If you own a private boat, you’re not exempt from compliance. Although not always mandatory, equipping your vessel with an EPIRB that meets performance standards and ensuring its registration enhances your safety at sea.

Alert and Distress Signal Processing

Once activated, your distress signal is captured by satellite systems, decoded, and relayed to search and rescue authorities who initiate the proper response to locate and assist you.

Reception by Satellites and Ground Stations

The distress signal transmitted by your EPIRB is received by two principal satellite systems: GEOSAR (Geostationary Search and Rescue) and LEOSAR (Low-Earth Orbit Search and Rescue).

The powerful LEOSAR satellites utilize the Doppler shift in signals to determine your beacon’s position with increased accuracy.

For immediate and continuous coverage, the GEOSAR satellites provide a persistent watch but without the Doppler positioning advantage.

After satellite reception, signals are directed to Local User Terminals (LUTs), which process the information and forward it to the appropriate Rescue Coordination Centre (RCC).

GEOSARProvides continuous coverage; no Doppler information
LEOSARCalculates position using Doppler shift; intermittent coverage
Doppler ShiftThis effect is used by LEOSAR to improve location accuracy
LUTsGround stations that receive your distress signal from satellites

Relay to Search and Rescue Authorities

On receiving your distress signal, the rescue co-ordination center (RCC) initiates the deployment of search and rescue resources.

They utilize tracking equipment and, if your EPIRB is equipped with AIS (Automatic Identification System) signals to pinpoint your location.

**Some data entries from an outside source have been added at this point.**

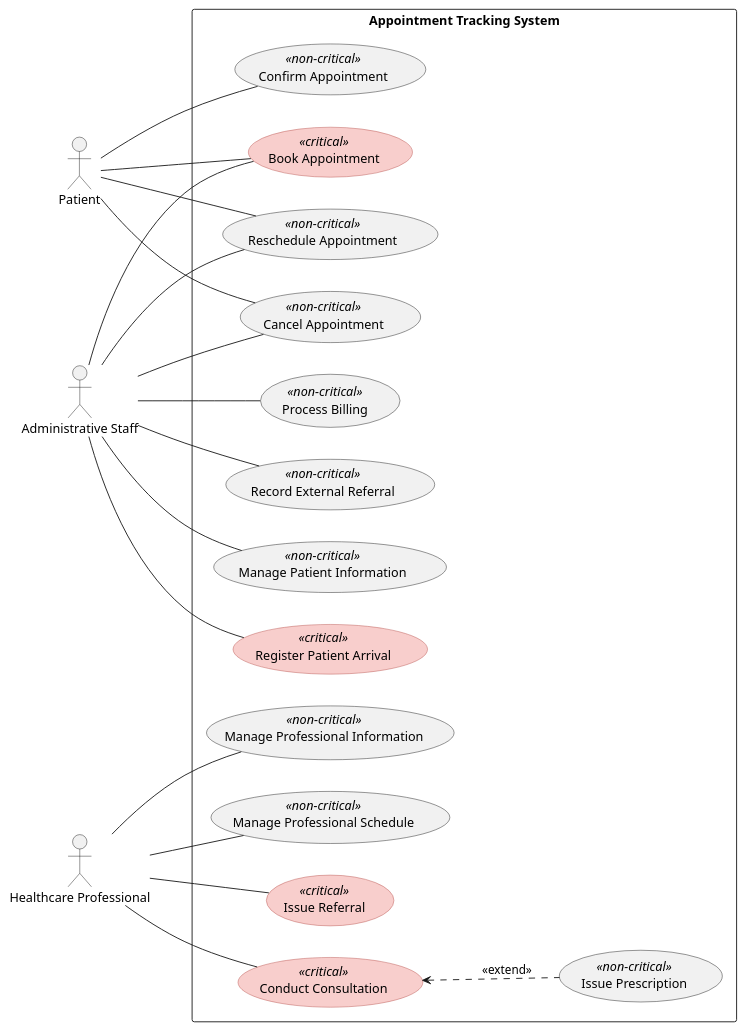
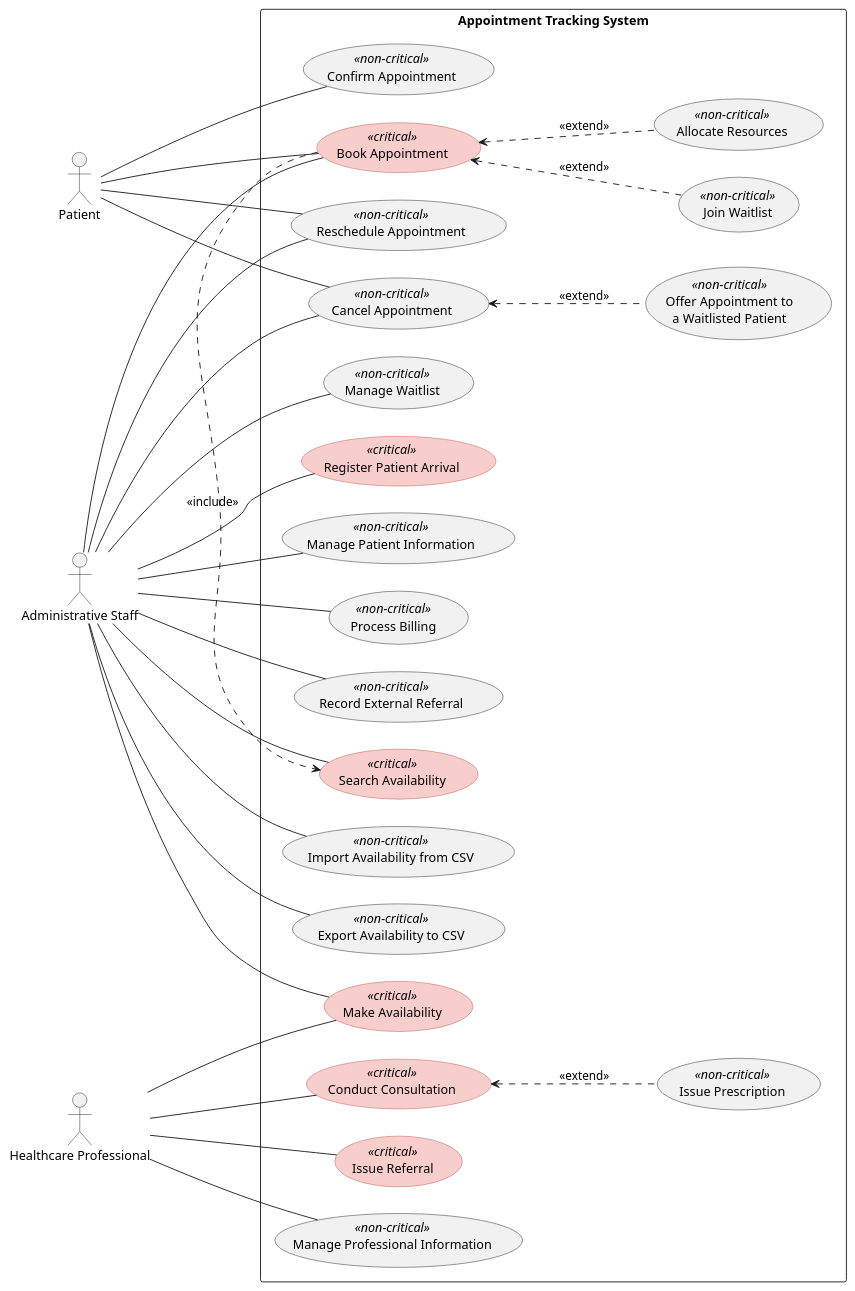
The diagram in docs/use-case-diagram/use-case-diagram.puml (rakib-akter/SOEN-342-Project), drawn with PlantUML before and after one commit. The commit also changed 1 other file, not shown here.

Commit message:
update use-case diagram for iteration 2: availability, CSV import/export, waitlist, resources

```diff
--- a/docs/use-case-diagram/use-case-diagram.puml
+++ b/docs/use-case-diagram/use-case-diagram.puml
@@ -1,53 +1,71 @@
 @startuml Use-case Diagram
 
 left to right direction
+skinparam nodesep 30
+skinparam ranksep 80
 
 skinparam usecase {
     BackgroundColor<<critical>> #F8CECC
     BorderColor<<critical>> #B85450
 }
 
 actor "Patient" as patient
 actor "Administrative Staff" as staff
 actor "Healthcare Professional" as hcp
 
 rectangle "Appointment Tracking System" {
-    usecase "Confirm Appointment" as ConfirmAppointment <<non-critical>>
     usecase "Book Appointment" as BookAppointment <<critical>>
+    usecase "Join Waitlist" as JoinWaitlist <<non-critical>>
+    usecase "Offer Appointment to\na Waitlisted Patient" as OfferWaitlistAppointment <<non-critical>>
+    usecase "Search Availability" as SearchAvailability <<critical>>
     usecase "Reschedule Appointment" as RescheduleAppointment <<non-critical>>
     usecase "Cancel Appointment" as CancelAppointment <<non-critical>>
+    usecase "Confirm Appointment" as ConfirmAppointment <<non-critical>>
 
+    usecase "Make Availability" as MakeAvailability <<critical>>
+    usecase "Import Availability from CSV" as ImportCSV <<non-critical>>
+    usecase "Export Availability to CSV" as ExportCSV <<non-critical>>
+    usecase "Manage Waitlist" as ManageWaitlist <<non-critical>>
+    usecase "Register Patient Arrival" as RegisterPatientArrival <<critical>>
     usecase "Manage Patient Information" as ManagePatient <<non-critical>>
-    usecase "Register Patient Arrival" as RegisterPatientArrival <<critical>>
     usecase "Process Billing" as ProcessBilling <<non-critical>>
-
     usecase "Record External Referral" as RecordReferral <<non-critical>>
-    usecase "Issue Referral" as IssueReferral <<critical>>
 
     usecase "Conduct Consultation" as ConductConsultation <<critical>>
+    usecase "Issue Referral" as IssueReferral <<critical>>
+    usecase "Manage Professional Information" as ManageProfessionalInformation <<non-critical>>
+
+    usecase "Allocate Resources" as AllocateResources <<non-critical>>
     usecase "Issue Prescription" as IssuePrescription <<non-critical>>
-    usecase "Manage Professional Information" as ManageProfessionalInformation <<non-critical>>
-    usecase "Manage Professional Schedule" as ManageProfessionalSchedule <<non-critical>>
 }
 
-patient -- ConfirmAppointment
 patient -- BookAppointment
 patient -- RescheduleAppointment
+patient -- ConfirmAppointment
 patient -- CancelAppointment
 
+staff -- MakeAvailability
+staff -- RegisterPatientArrival
+staff -- ImportCSV
+staff -- ProcessBilling
+staff -- ManageWaitlist
 staff -- BookAppointment
+staff -- SearchAvailability
 staff -- RescheduleAppointment
+staff -- ManagePatient
+staff -- RecordReferral
+staff -- ExportCSV
 staff -- CancelAppointment
-staff -- ManagePatient
-staff -- RegisterPatientArrival
-staff -- ProcessBilling
-staff -- RecordReferral
 
+hcp -- ConductConsultation
 hcp -- IssueReferral
-hcp -- ConductConsultation
 hcp -- ManageProfessionalInformation
-hcp -- ManageProfessionalSchedule
+hcp -- MakeAvailability
 
+BookAppointment .> SearchAvailability : <<include>>
+BookAppointment <.. JoinWaitlist : <<extend>>
+BookAppointment <.. AllocateResources : <<extend>>
+CancelAppointment <.. OfferWaitlistAppointment : <<extend>>
 ConductConsultation <.. IssuePrescription : <<extend>>
 
 @enduml
```
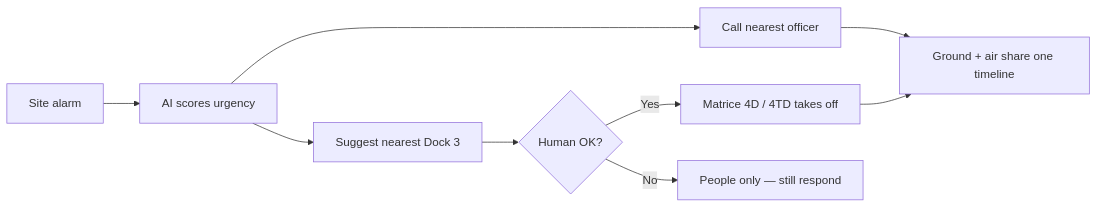
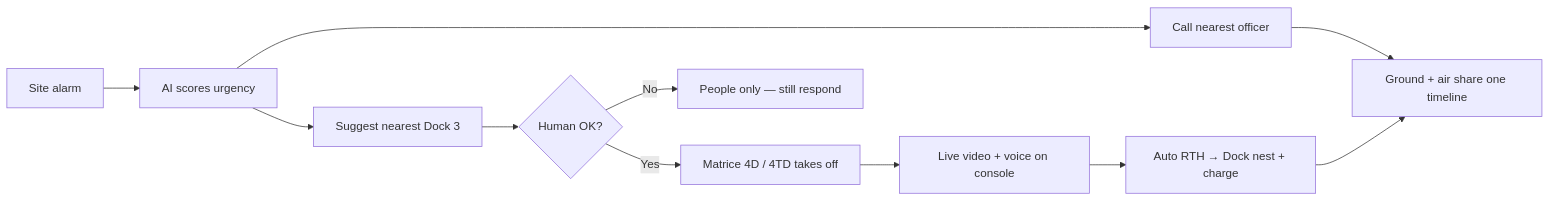
One commit to DD-111/CROC-AI-SYSTEMS changed the third of 3 diagrams in README.md. Above: the diagram before and after it, drawn with Mermaid. The commit also changed other lines of this file and 8 other files, not shown here.

First line of the commit message:
docs(video): add cinematic Dock drone ops film with map routes, live feed, voice, RTH

````diff
--- a/README.md
+++ b/README.md
@@ -354,11 +360,13 @@
 ```mermaid
 flowchart LR
     A["Site alarm"] --> B["AI scores urgency"]
     B --> C["Call nearest officer"]
     B --> D["Suggest nearest Dock 3"]
     D --> E{"Human OK?"}
     E -->|Yes| F["Matrice 4D / 4TD takes off"]
-    E -->|No| G["People only — still respond"]
-    C --> H["Ground + air share one timeline"]
-    F --> H
+    F --> G["Live video + voice on console"]
+    G --> H["Auto RTH → Dock nest + charge"]
+    E -->|No| I["People only — still respond"]
+    C --> J["Ground + air share one timeline"]
+    H --> J
 ```
````
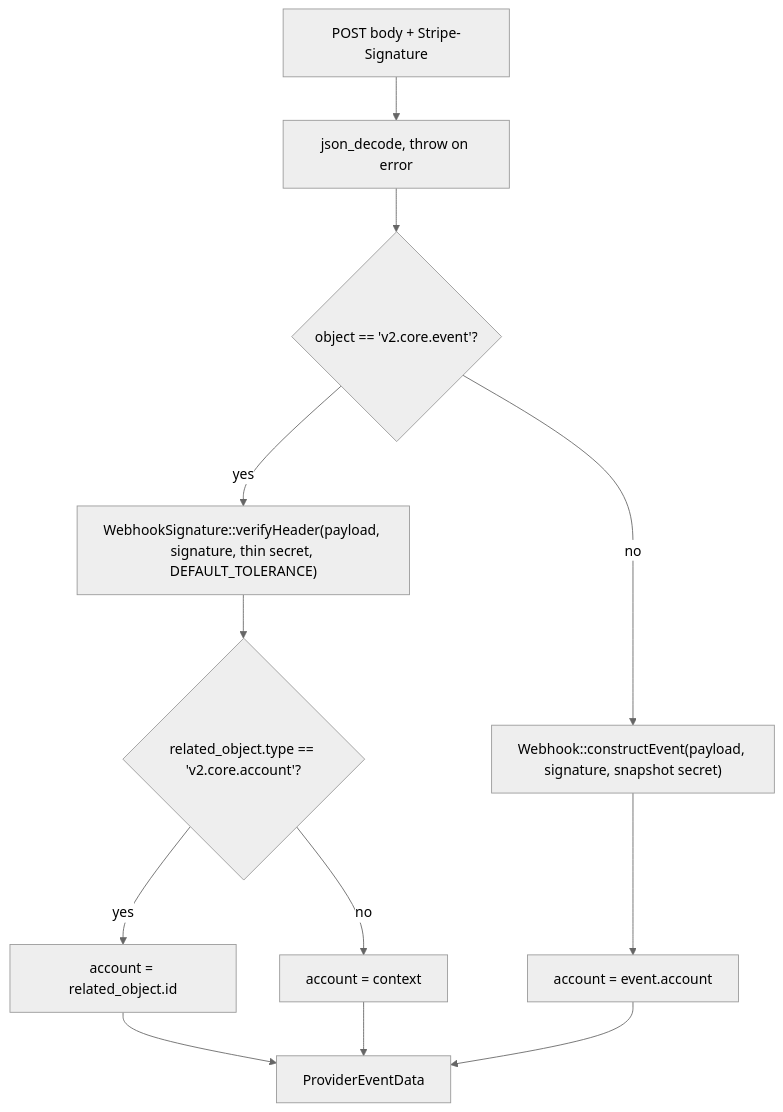
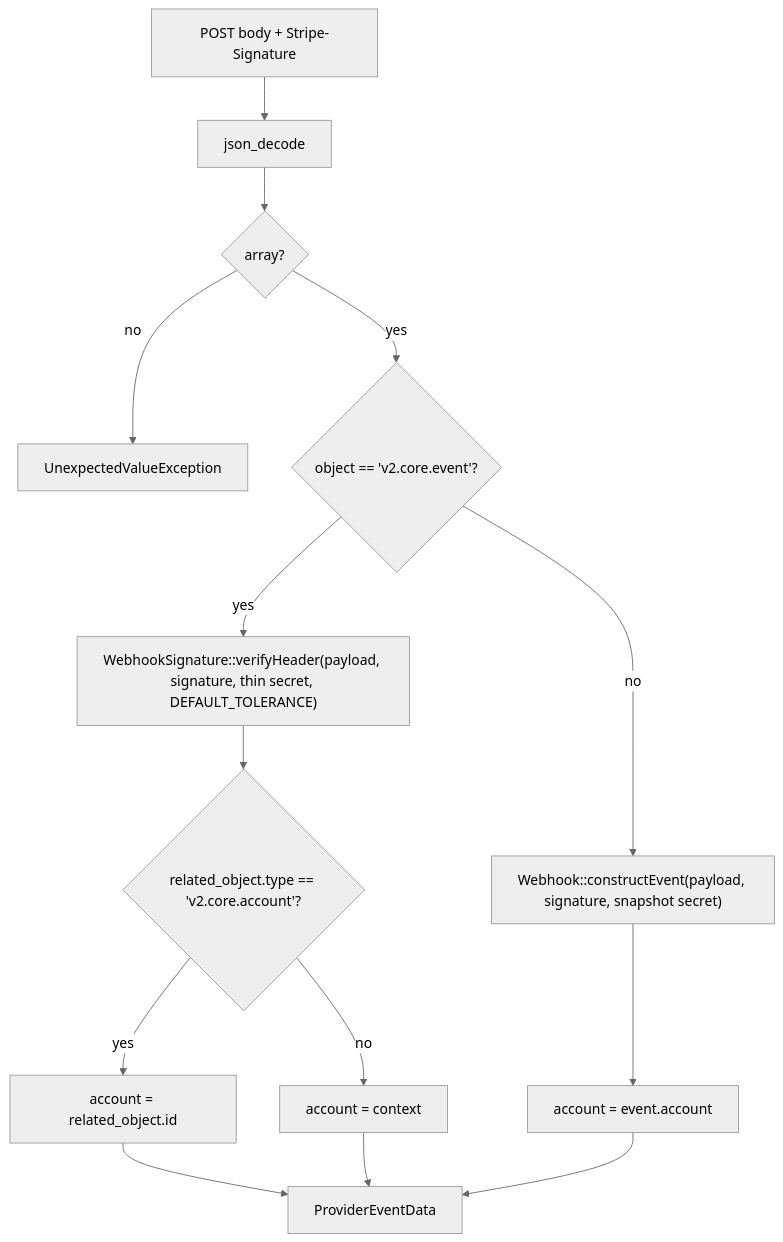
The first of 2 diagrams in docs/Webhooks.md (net-os-com/laravel-payments), drawn with Mermaid (neutral theme) before and after one commit. The commit also changed other lines of this file and 14 other files, not shown here.

````diff
--- a/docs/Webhooks.md
+++ b/docs/Webhooks.md
@@ -65,12 +66,14 @@
 ```mermaid
 flowchart TD
-    Req[POST body + Stripe-Signature] --> Dec[json_decode, throw on error]
-    Dec --> Thin{"object == 'v2.core.event'?"}
+    Req[POST body + Stripe-Signature] --> Dec[json_decode]
+    Dec --> Arr{array?}
+    Arr -->|no| Bad[UnexpectedValueException]
+    Arr -->|yes| Thin{"object == 'v2.core.event'?"}
     Thin -->|yes| VT["WebhookSignature::verifyHeader(payload, signature, thin secret, DEFAULT_TOLERANCE)"]
     VT --> AccT{"related_object.type == 'v2.core.account'?"}
     AccT -->|yes| A1[account = related_object.id]
     AccT -->|no| A2[account = context]
     Thin -->|no| VS["Webhook::constructEvent(payload, signature, snapshot secret)"]
     VS --> A3[account = event.account]
     A1 & A2 & A3 --> Out[ProviderEventData]
 ```
````
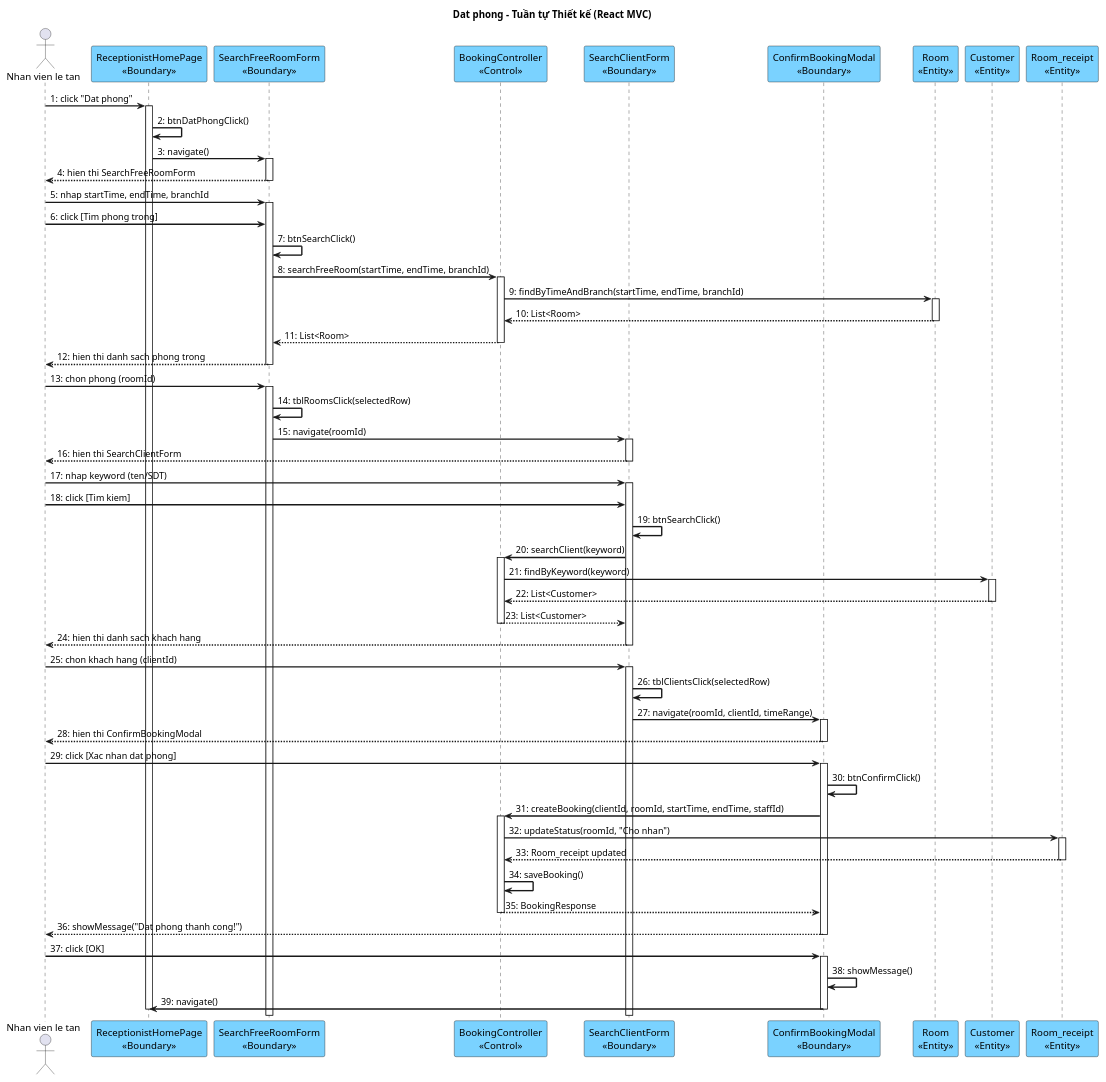
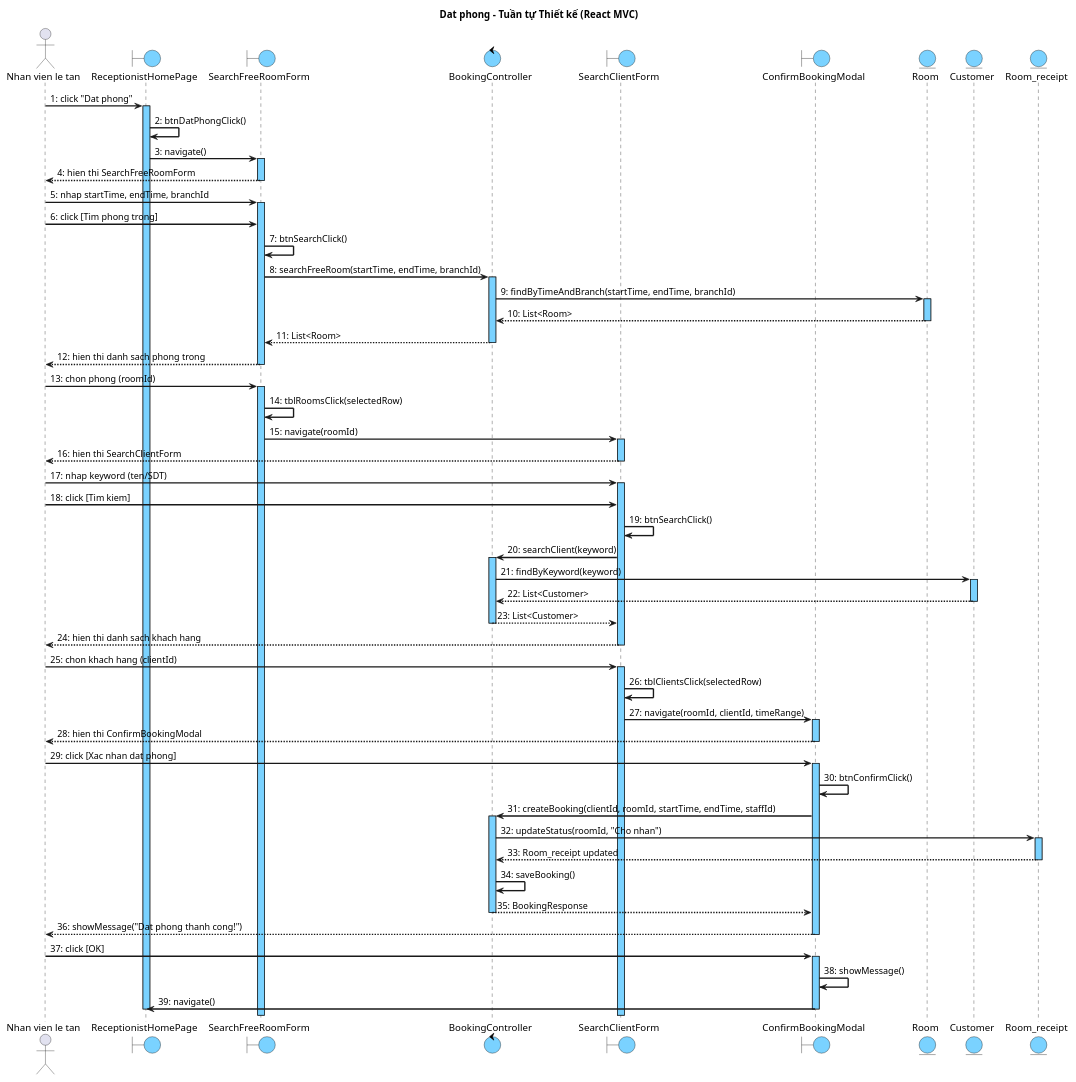
The first of 4 diagrams in docs/tabs/section-booking-iii.4.md (thanhtrnnn/cnpm), drawn with PlantUML before and after one commit. The commit also changed other lines of this file and 10 other files, not shown here.

First line of the commit message:
fix: sequence diagrams - blue activation bars + boundary/entity circle symbols

```diff
--- a/docs/tabs/section-booking-iii.4.md
+++ b/docs/tabs/section-booking-iii.4.md
@@ -10,6 +10,7 @@
 skinparam shadowing false
 skinparam SequenceMessageAlign left
 skinparam SequenceArrowThickness 2
+skinparam SequenceLifeLineBackgroundColor #7AD2FF
 skinparam ParticipantBackgroundColor #7AD2FF
 skinparam ParticipantBorderColor black
 skinparam BoundaryBackgroundColor #7AD2FF
@@ -22,14 +23,14 @@
 title Dat phong – Tuần tự Thiết kế (React MVC)
 
 actor "Nhan vien le tan" as NV
-participant "ReceptionistHomePage\n<<Boundary>>" as Home
-participant "SearchFreeRoomForm\n<<Boundary>>" as SRF
-participant "BookingController\n<<Control>>" as Ctrl
-participant "SearchClientForm\n<<Boundary>>" as SCF
-participant "ConfirmBookingModal\n<<Boundary>>" as CBM
-participant "Room\n<<Entity>>" as Room
-participant "Customer\n<<Entity>>" as Cust
-participant "Room_receipt\n<<Entity>>" as RR
+boundary "ReceptionistHomePage" as Home
+boundary "SearchFreeRoomForm" as SRF
+control "BookingController" as Ctrl
+boundary "SearchClientForm" as SCF
+boundary "ConfirmBookingModal" as CBM
+entity "Room" as Room
+entity "Customer" as Cust
+entity "Room_receipt" as RR
 
 NV -> Home : 1: click "Dat phong"
 activate Home
```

The 406 MHz frequency is key for enabling effective global coverage and swift response times.

The National Oceanic and Atmospheric Administration (NOAA) in collaboration with INMARSAT E enhances the overall efficiency of distress alerting.

Your EPIRB’s signal integrity and quick processing are essential in effectively conveying your emergency.

RCCA hub that coordinates search and rescue efforts upon receiving the signal
AISAn additional communication layer that can improve localization
NOAA & INMARSAT EAgencies and systems that work to ensure fast and accurate signal relay to rescuers
Distress AlertingThe process whereby your emergency signal is identified and acted upon

Frequently Asked

EPIRBs are designed to signal distress to search and rescue satellites, providing location data for maritime emergencies. Conversely, SARTs (Search and Rescue Transponders) are radar-based, responding to nearby ships’ radar signals to indicate position during search and rescue operations.

A 406 MHz EPIRB has several advantages, including global satellite reception, enhanced location accuracy, and the ability to encode identifying information into the distress signal. In contrast, the 121.5 MHz and 243 MHz models have more localized coverage and lack the digital capabilities of their 406 MHz counterparts.

The Cospas-Sarsat system employs the 406 MHz frequency band to detect and locate EPIRBs.

Once activated, the EPIRB’s signal is picked up by the system’s satellites. The ground stations then process the signal and relay it to the nearest search and rescue authorities, significantly expediting the rescue process.

I’m the founder and chief editor here at Sailing Savvy. I spent a decade working as a professional mariner and currently, I mix those experiences with digital publishing. Welcome, and I hope that we can be the hub you need for safe passage.